At the same time, regulatory changes have forced banks’ trading desks to reduce their holdings, hampering their ability to weather the storm. At just $16 billion at the end of last year, the size of corporate debt stocks for primary traders is just over 10% of what it was in 2010, according to data compiled by Gramercy.
“The size of the market is bigger, the liquidity promise of the underlying vehicles has become much shorter and, due to the regulatory environment in the post-2008 world, there are just fewer banks with fewer balance sheets. . . . When this is tested it is reasonable to expect it to fail,” Mr Koenigsberger said in an interview with the FT.
While emerging market corporate bonds are particularly prone to exaggerated sell-offs, all developing country debt is now more vulnerable to sudden liquidity evaporation, Koenigsberger added.

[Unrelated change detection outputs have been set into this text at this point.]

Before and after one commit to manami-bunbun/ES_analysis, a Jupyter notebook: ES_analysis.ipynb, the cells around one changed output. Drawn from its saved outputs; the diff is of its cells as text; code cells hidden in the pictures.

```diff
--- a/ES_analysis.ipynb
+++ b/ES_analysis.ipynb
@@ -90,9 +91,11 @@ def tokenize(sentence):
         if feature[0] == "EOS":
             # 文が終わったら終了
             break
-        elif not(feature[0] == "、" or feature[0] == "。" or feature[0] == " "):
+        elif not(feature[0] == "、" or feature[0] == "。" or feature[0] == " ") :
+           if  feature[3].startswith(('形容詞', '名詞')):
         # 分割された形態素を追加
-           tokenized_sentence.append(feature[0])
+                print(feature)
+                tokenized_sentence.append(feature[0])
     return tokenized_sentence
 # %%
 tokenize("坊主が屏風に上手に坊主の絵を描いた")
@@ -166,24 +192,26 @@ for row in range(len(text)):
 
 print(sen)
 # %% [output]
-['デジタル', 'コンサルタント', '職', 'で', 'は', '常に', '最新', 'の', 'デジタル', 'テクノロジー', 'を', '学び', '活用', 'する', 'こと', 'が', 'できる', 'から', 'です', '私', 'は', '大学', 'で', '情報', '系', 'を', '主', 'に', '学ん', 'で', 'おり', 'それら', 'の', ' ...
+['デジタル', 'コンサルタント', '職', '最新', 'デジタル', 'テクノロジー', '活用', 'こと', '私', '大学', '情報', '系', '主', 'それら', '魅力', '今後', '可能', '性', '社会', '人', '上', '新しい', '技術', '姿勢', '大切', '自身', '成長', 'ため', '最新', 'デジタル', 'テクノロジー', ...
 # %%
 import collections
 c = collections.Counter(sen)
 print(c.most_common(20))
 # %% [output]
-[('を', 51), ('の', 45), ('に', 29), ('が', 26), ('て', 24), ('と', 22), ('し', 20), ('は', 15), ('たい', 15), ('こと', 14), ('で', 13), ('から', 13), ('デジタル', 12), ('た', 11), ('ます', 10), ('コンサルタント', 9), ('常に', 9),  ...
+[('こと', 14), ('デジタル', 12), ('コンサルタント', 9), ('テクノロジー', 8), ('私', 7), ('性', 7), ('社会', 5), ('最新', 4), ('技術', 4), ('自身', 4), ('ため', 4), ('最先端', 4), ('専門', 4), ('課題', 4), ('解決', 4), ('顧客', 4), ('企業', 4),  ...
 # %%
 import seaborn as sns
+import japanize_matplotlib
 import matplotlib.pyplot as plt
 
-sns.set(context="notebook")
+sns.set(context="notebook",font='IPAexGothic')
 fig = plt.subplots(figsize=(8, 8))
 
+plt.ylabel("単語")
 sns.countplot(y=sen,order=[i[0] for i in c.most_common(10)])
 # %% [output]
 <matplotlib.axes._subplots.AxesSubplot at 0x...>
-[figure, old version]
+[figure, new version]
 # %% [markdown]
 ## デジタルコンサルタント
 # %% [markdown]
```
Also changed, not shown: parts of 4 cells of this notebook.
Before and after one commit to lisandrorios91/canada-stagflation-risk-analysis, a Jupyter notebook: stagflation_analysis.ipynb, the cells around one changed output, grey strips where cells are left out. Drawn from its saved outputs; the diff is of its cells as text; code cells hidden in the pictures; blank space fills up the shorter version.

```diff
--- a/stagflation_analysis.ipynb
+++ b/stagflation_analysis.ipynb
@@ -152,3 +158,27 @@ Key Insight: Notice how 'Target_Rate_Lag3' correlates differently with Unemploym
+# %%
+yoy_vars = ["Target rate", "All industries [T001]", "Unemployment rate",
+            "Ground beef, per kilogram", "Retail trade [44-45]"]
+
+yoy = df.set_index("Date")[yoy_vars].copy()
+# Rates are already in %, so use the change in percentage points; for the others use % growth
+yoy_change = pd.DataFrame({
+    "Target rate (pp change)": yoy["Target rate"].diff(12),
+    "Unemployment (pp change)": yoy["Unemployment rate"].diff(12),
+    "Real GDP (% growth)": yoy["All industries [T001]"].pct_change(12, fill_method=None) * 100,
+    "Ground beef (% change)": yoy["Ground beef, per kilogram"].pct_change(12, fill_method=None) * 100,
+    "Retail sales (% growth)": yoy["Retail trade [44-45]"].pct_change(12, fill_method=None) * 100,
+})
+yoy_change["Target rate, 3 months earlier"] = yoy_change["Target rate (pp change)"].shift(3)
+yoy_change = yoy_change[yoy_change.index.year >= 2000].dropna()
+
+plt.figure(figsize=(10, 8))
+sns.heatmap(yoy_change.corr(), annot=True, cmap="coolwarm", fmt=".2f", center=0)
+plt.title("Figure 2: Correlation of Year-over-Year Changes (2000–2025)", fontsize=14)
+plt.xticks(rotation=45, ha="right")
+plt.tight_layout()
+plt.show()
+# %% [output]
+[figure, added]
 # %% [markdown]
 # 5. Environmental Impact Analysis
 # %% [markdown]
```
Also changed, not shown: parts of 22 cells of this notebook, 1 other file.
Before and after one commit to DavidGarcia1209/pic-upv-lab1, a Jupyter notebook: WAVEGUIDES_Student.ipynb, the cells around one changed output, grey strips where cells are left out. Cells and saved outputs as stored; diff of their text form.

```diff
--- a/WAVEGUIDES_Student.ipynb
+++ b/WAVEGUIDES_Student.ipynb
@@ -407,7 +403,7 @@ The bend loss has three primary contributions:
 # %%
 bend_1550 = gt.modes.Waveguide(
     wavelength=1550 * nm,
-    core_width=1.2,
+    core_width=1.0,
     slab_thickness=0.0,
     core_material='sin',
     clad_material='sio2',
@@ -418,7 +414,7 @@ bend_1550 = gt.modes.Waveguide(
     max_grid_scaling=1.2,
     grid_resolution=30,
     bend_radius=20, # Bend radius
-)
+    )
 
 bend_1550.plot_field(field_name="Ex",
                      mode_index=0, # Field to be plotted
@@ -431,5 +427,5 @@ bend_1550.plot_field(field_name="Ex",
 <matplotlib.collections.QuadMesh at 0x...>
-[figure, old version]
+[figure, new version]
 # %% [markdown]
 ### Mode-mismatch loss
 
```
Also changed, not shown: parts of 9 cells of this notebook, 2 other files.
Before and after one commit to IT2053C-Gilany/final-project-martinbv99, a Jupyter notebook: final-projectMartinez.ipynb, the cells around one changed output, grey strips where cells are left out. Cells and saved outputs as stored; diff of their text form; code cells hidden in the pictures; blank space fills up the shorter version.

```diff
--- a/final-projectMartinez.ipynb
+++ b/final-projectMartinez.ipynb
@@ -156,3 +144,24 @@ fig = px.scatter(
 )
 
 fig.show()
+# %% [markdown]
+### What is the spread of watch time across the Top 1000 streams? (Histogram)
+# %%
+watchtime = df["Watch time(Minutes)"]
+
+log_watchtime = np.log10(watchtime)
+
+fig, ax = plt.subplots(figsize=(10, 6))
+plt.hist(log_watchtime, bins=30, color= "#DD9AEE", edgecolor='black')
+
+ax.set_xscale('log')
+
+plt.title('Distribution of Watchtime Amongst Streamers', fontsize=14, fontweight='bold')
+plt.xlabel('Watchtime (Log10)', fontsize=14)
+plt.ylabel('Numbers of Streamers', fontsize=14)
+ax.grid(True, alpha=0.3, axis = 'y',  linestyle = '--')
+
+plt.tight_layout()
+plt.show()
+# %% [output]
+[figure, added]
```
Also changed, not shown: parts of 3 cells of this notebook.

Gramercy, which has invested in emerging markets since 1998 and currently manages $5.3 billion, therefore bought credit default swaps on emerging market government bonds – an insurance-like product designed to compensate investors. in the event of default – in the hope that they will increase in value if there are sudden drops in the prices of emerging market assets.
Some of these CDS prices are the lowest since 2007, according to the group.
Others have pointed to the same risks in the emerging debt universe. “It’s much more dangerous now, but it’s the new world and there’s not much we can do about it,” said Alberto Bernal, chief emerging markets strategist at XP Investments.
A test will come when many investors pull their money out of the funds at the same time, Koenigsberger said. The trigger could be an increase in financial uncertainty – perhaps triggered by a recession – or a crisis in a country.
“When people wanted to get out of Argentina, Brazil, Turkey and Ukraine. . . there was no immediate buyer as a last resort,” he said, referring to some recent examples. In these cases, bond prices fell sharply and suddenly, with little declining trading activity.
Gramercy and other investors agree that “dislocation” events could also offer significant returns, if trades are timed correctly.
Samy Muaddi, emerging markets portfolio manager at T Rowe Price – which manages $7.5 billion of emerging markets corporate debt, including $3.5 billion in high yield – said after the Turkey’s currency crisis in 2018, he had bought stocks that fell to trade as low as 55 cents on the dollar. Now, some of these bonds are trading near face value.
“It’s not a low-risk proposition,” said Mr. Bernal of XP Investments. “A low-risk proposition is Denmark, and if you want to buy Denmark, there’s no return there.”